Sun Microsystems is scaling back its Jini software intended to network
everything from kitchen appliances to cell phones, adding a stripped-down
version more likely to work on today's gadgets.
|Gartner analyst Mark Driver says that transformational leaps in network computing never occur at
blink-of-an-eye speeds and that the much-ballyhooed Java Jini software is a case in
Sun's Jini software initially was
designed to allow gadgets such as printers, cars, cameras or heart monitors
to easily form networks to share services such as printing or accessing data. But Sun's hopes for Jini-enabled gadgets arriving in 1999 proved to be overambitious, as developers
struggled with the difficulties of cramming Jini and its required software
underpinnings into devices with limited memory and processing power.
Sun hopes to have more success with the addition of a Jini "surrogate
architecture," said Jini marketing manager Franc Romano. The surrogate
architecture is midway between full-blown Jini and the Jini "proxy"
capability that allows processor-free devices like light switches to hook up
to Jini networks, he said.
Romano declined to guess when Jini-enabled devices will actually arrive, but
he predicted that the surrogate architecture would hasten the day.
"We have to wait for devices that have limited capability to evolve to the
point where they can run Jini at least in native mode," Romano said.
Jini is one of a number of technologies emerging to try to tie together
increasingly powerful gadgets. Sun's biggest competitor, Microsoft, is
pushing its own Universal Plug and Play (UPnP) system. Windows Millenium Edition (Me), which shipped last month, is the first Microsoft operating system to include support for UPnP. Microsoft claims that it has shipped more than 250,000 copies of Windows Me since its release.
Microsoft argues that one UPnP advantage is that it uses standard Internet communications methods instead of requiring use of Sun-controlled software.

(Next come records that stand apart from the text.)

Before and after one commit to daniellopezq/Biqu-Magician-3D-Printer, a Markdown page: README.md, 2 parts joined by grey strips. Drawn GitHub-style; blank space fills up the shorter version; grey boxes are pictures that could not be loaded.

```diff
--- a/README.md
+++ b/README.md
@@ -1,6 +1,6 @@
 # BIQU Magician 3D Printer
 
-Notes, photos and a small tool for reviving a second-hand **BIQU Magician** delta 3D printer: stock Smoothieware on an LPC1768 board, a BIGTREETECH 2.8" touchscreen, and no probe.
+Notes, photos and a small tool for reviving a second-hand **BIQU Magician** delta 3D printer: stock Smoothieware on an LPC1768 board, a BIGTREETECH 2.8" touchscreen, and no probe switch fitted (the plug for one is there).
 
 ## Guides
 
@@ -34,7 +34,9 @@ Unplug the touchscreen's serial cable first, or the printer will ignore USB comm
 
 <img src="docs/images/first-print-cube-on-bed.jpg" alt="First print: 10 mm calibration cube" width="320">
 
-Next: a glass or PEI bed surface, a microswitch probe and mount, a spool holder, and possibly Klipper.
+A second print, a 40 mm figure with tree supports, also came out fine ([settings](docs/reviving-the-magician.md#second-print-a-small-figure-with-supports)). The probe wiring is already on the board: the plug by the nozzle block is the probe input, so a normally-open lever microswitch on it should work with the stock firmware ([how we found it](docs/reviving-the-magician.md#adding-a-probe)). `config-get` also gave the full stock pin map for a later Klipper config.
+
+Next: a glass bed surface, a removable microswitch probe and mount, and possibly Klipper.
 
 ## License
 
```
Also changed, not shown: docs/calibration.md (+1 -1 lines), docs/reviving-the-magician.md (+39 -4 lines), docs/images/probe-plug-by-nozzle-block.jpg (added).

Sun counters that UPnP, for all its purported independence from PCs, is still designed to further a Microsoft-centric world.
Like Sun, Microsoft envisions a future where ordinary household appliances, such as coffeemakers, are intelligent devices that communicate with one another over a network. Microsoft claims that manufacturers are already designing devices that can communicate with Windows Me and its future UPnP-enabled operating systems. Such communications could result in VCRs that can stream video throughout a home, or thermostats that know to turn the heat down when the family is on vacation.

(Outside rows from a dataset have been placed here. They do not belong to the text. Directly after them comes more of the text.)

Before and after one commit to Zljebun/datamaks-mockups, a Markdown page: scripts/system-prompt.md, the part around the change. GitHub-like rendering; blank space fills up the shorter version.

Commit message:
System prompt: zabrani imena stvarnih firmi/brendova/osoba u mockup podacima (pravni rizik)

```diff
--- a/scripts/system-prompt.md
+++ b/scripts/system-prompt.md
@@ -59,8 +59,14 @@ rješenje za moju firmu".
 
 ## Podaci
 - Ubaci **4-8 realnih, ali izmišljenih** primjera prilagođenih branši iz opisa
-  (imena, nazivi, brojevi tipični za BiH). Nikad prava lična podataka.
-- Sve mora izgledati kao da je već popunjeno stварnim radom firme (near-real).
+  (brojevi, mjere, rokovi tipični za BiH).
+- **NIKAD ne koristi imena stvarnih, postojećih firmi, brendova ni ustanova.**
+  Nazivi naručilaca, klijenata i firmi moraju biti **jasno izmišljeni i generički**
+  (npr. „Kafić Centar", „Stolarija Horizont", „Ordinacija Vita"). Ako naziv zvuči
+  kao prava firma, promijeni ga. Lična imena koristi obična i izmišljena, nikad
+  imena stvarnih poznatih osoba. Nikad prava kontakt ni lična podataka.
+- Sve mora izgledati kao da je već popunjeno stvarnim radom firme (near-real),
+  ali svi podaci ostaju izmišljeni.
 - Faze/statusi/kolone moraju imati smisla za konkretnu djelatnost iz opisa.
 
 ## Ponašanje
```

Other competitors, such as Salutation,
also are cropping up.
Sun and Microsoft care what technology is used in gadgets because it

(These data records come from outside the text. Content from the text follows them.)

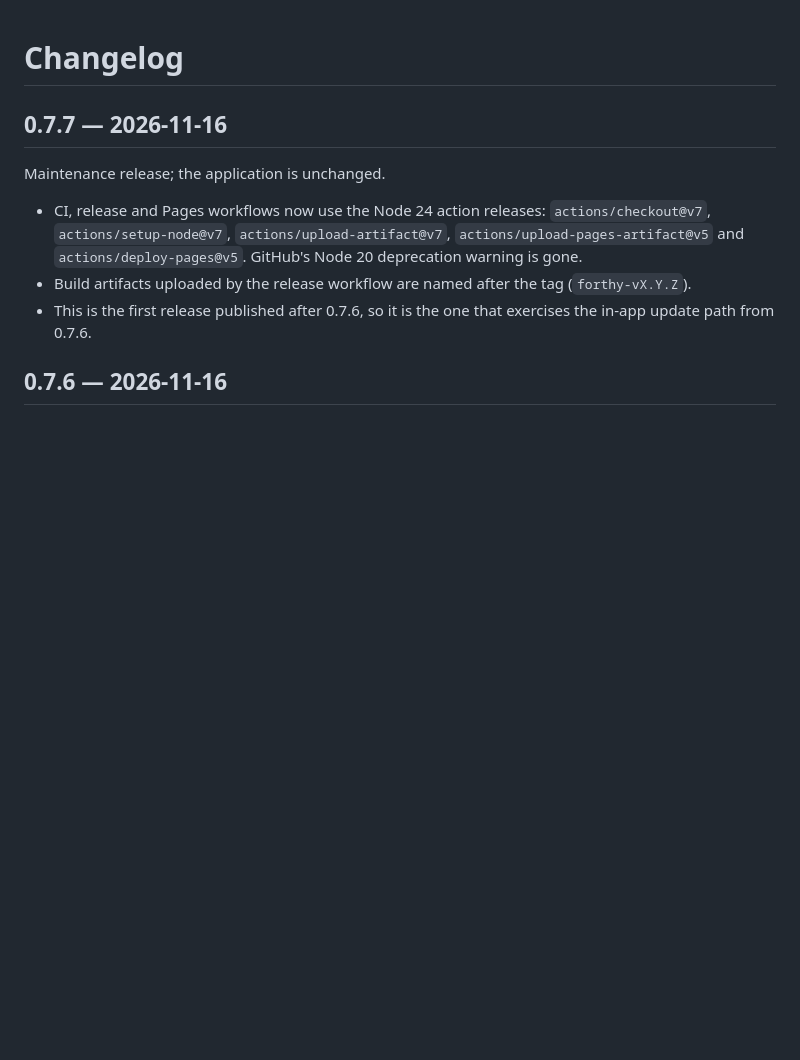
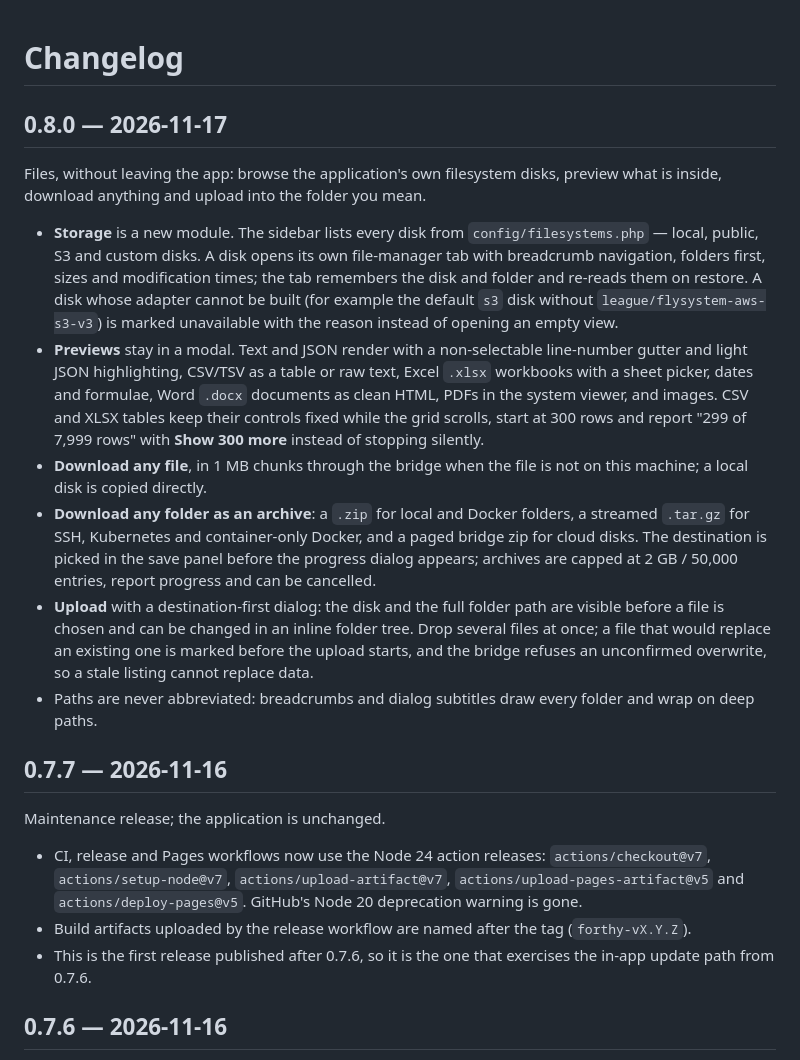
Before and after one commit to stealthpro/forthy-app, a Markdown page: CHANGELOG.md, the part around the change. Drawn GitHub-style; blank space fills up the shorter version.

```diff
--- a/CHANGELOG.md
+++ b/CHANGELOG.md
@@ -1,4 +1,38 @@
 # Changelog
+
+## 0.8.0 — 2026-11-17
+
+Files, without leaving the app: browse the application's own filesystem disks,
+preview what is inside, download anything and upload into the folder you mean.
+
+- **Storage** is a new module. The sidebar lists every disk from
+  `config/filesystems.php` — local, public, S3 and custom disks. A disk opens its
+  own file-manager tab with breadcrumb navigation, folders first, sizes and
+  modification times; the tab remembers the disk and folder and re-reads them on
+  restore. A disk whose adapter cannot be built (for example the default `s3`
+  disk without `league/flysystem-aws-s3-v3`) is marked unavailable with the
+  reason instead of opening an empty view.
+- **Previews** stay in a modal. Text and JSON render with a non-selectable
+  line-number gutter and light JSON highlighting, CSV/TSV as a table or raw
+  text, Excel `.xlsx` workbooks with a sheet picker, dates and formulae, Word
+  `.docx` documents as clean HTML, PDFs in the system viewer, and images. CSV and
+  XLSX tables keep their controls fixed while the grid scrolls, start at 300 rows
+  and report "299 of 7,999 rows" with **Show 300 more** instead of stopping
+  silently.
+- **Download any file**, in 1 MB chunks through the bridge when the file is not
+  on this machine; a local disk is copied directly.
+- **Download any folder as an archive**: a `.zip` for local and Docker folders, a
+  streamed `.tar.gz` for SSH, Kubernetes and container-only Docker, and a paged
+  bridge zip for cloud disks. The destination is picked in the save panel before
+  the progress dialog appears; archives are capped at 2 GB / 50,000 entries,
+  report progress and can be cancelled.
+- **Upload** with a destination-first dialog: the disk and the full folder path
+  are visible before a file is chosen and can be changed in an inline folder
+  tree. Drop several files at once; a file that would replace an existing one is
+  marked before the upload starts, and the bridge refuses an unconfirmed
+  overwrite, so a stale listing cannot replace data.
+- Paths are never abbreviated: breadcrumbs and dialog subtitles draw every folder
+  and wrap on deep paths.
 
 ## 0.7.7 — 2026-11-16
 
```
Also changed, not shown: README.md (+13 -2 lines), docs/screenshots/storage.jpg (added), docs/screenshots/welcome.jpg, 3 other files.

determines which computing systems will best interact with the devices. UPnP is an extension of existing Microsoft-Intel hardware designs, whereas Jini bolsters Sun's push to spread the Java programming language from the
smallest device to the biggest server.
Jini's surrogate architecture enables devices to perform some basic Jini
tasks, such as identifying themselves on a network and interacting with
other devices, Romano said. But it doesn't require a "virtual machine," the
core of Sun's Java software technique to enable programs to run on a wide
number of computing devices without having to be rewritten for each one.
Though a Java virtual machine (JVM) makes life easier for programmers
writing software such as Web browsers or email clients that will run on lots
of gadgets, a JVM also requires more computing power and memory, resources
that increase a gadget's price tag and decrease its battery life.
The surrogate technology specification, currently in draft form but expected
to be completed in the next three or four months, is one of a host of Jini
developments from Sun.
At the LonWorld 2000 conference
Oct. 18, Sun plans to release a new version 1.1 of Jini, Romano said. The
new version comes with a number of "helper utilities," prewritten Jini
software programs that Jini developers were having to write over and over.
Next year, Sun will add improved security features to an upcoming version of
Jini, Romano said, including "remote authentication" features to let Jini
devices identify themselves or keep other unauthorized devices from
accessing their services.
In 1999, though, Sun said the improved security was planned for version 1.1.
One hurdle for using Jini in gadgets is that it requires Java software
called Remote Method Invocation (RMI), but RMI currently doesn't exist in
Sun's various flavors of Java 2 Micro Edition. Sun is working to bring
RMI to Java 2 Micro Edition, Romano said.
Jini isn't just for gadgets. The software also works as a way for software
services running on larger computers to announce themselves on a network.
Software services has been the first area where Jini achieved some
popularity, Sun has said.
Sun also is working on ways to get Jini to work better with large numbers of
gadgets or software components. Currently, Jini devices register themselves
and their capabilities in a table called "lookup service," but it's
difficult to stitch together lookup services.
Sun hopes to spread programmer interest next year by holding the first Jini
developers' conference, currently scheduled for early February on the West
Coast, Romano said. Sun hopes to have 500 at the conference.
"We feel now with 30,000 licensees, we have a critical mass of developers
out there who can benefit from having access to the architects and also from
sharing what they're doing," he said. In addition, developers will be able
to interconnect their Jini services to make sure they work together.